The answer must be every line of the records below that contains the word "Пилиповић".

• [TASK DATA]:
# # # #
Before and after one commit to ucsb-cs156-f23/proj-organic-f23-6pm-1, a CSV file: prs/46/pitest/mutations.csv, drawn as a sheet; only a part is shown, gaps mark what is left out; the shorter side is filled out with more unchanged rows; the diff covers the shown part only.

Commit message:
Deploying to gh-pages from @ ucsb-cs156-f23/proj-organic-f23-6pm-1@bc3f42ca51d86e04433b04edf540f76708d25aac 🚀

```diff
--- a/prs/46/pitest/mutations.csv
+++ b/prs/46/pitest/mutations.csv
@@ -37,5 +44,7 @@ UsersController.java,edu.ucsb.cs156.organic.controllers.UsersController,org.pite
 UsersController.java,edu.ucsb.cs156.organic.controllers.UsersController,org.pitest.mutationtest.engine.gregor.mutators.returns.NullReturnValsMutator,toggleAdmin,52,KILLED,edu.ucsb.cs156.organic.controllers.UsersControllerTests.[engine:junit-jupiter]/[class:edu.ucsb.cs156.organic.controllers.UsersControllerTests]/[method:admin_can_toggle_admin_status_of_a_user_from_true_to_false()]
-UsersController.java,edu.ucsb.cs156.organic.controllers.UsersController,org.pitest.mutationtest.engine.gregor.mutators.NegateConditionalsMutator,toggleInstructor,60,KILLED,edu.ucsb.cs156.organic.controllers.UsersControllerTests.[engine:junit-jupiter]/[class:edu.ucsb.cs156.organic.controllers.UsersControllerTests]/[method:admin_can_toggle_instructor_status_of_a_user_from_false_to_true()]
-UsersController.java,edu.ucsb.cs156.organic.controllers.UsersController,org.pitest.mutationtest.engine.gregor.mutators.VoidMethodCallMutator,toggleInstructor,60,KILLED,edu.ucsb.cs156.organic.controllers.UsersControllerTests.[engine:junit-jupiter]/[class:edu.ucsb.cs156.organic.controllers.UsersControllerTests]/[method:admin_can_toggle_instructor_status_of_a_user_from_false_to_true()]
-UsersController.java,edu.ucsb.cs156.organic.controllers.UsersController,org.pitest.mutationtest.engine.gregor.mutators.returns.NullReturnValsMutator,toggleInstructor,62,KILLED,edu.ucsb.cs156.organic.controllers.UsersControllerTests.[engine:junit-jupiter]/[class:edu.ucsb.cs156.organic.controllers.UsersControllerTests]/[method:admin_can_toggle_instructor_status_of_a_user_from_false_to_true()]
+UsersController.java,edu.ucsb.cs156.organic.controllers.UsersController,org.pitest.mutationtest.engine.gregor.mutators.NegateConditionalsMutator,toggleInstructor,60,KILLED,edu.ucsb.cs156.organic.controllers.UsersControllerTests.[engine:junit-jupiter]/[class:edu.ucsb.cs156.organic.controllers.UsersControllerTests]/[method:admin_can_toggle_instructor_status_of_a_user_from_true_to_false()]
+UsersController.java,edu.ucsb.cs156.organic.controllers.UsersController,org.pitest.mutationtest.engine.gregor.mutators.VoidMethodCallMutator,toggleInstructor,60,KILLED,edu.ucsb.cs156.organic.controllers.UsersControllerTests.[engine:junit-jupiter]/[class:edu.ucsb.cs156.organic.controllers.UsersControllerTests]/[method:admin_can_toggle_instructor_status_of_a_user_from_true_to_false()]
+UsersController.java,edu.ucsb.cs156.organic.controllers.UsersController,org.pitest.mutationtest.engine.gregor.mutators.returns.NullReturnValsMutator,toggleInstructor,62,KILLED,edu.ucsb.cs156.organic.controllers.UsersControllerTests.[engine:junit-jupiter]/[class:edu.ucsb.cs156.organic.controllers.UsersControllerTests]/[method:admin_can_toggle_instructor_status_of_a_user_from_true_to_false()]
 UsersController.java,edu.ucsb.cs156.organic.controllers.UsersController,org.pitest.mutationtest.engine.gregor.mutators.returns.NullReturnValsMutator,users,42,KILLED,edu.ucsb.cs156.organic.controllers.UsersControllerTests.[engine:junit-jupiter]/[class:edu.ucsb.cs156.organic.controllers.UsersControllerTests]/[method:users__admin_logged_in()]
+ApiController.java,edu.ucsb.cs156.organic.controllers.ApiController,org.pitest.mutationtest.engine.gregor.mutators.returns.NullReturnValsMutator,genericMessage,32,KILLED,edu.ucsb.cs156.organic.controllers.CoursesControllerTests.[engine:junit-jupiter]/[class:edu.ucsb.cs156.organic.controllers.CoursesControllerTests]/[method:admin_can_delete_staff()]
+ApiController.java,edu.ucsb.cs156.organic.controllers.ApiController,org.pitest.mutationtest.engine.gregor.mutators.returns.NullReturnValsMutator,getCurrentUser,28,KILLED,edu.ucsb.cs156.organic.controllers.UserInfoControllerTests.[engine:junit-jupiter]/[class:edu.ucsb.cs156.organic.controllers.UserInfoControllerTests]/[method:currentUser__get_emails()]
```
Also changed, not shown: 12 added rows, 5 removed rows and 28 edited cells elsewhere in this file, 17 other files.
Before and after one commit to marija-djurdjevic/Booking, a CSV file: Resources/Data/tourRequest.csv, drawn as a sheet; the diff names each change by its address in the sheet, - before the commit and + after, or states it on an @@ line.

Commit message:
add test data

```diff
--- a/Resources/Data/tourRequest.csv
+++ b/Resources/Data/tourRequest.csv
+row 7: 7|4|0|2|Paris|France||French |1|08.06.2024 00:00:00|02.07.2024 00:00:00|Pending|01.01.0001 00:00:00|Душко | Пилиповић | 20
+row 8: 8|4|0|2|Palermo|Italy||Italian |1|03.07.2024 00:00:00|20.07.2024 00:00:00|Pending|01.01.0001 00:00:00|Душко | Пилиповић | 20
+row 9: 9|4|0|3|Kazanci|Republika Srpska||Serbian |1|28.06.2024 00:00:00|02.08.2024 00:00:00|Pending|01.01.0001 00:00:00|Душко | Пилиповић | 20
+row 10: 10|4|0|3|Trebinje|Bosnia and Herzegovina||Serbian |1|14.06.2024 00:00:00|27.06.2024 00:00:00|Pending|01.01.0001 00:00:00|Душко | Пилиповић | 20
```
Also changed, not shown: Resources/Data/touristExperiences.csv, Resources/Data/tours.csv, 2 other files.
# # # #
• [ANSWER TO THE EXERCISE]:
+row 7: 7|4|0|2|Paris|France||French |1|08.06.2024 00:00:00|02.07.2024 00:00:00|Pending|01.01.0001 00:00:00|Душко | Пилиповић | 20
+row 8: 8|4|0|2|Palermo|Italy||Italian |1|03.07.2024 00:00:00|20.07.2024 00:00:00|Pending|01.01.0001 00:00:00|Душко | Пилиповић | 20
+row 9: 9|4|0|3|Kazanci|Republika Srpska||Serbian |1|28.06.2024 00:00:00|02.08.2024 00:00:00|Pending|01.01.0001 00:00:00|Душко | Пилиповић | 20
+row 10: 10|4|0|3|Trebinje|Bosnia and Herzegovina||Serbian |1|14.06.2024 00:00:00|27.06.2024 00:00:00|Pending|01.01.0001 00:00:00|Душко | Пилиповић | 20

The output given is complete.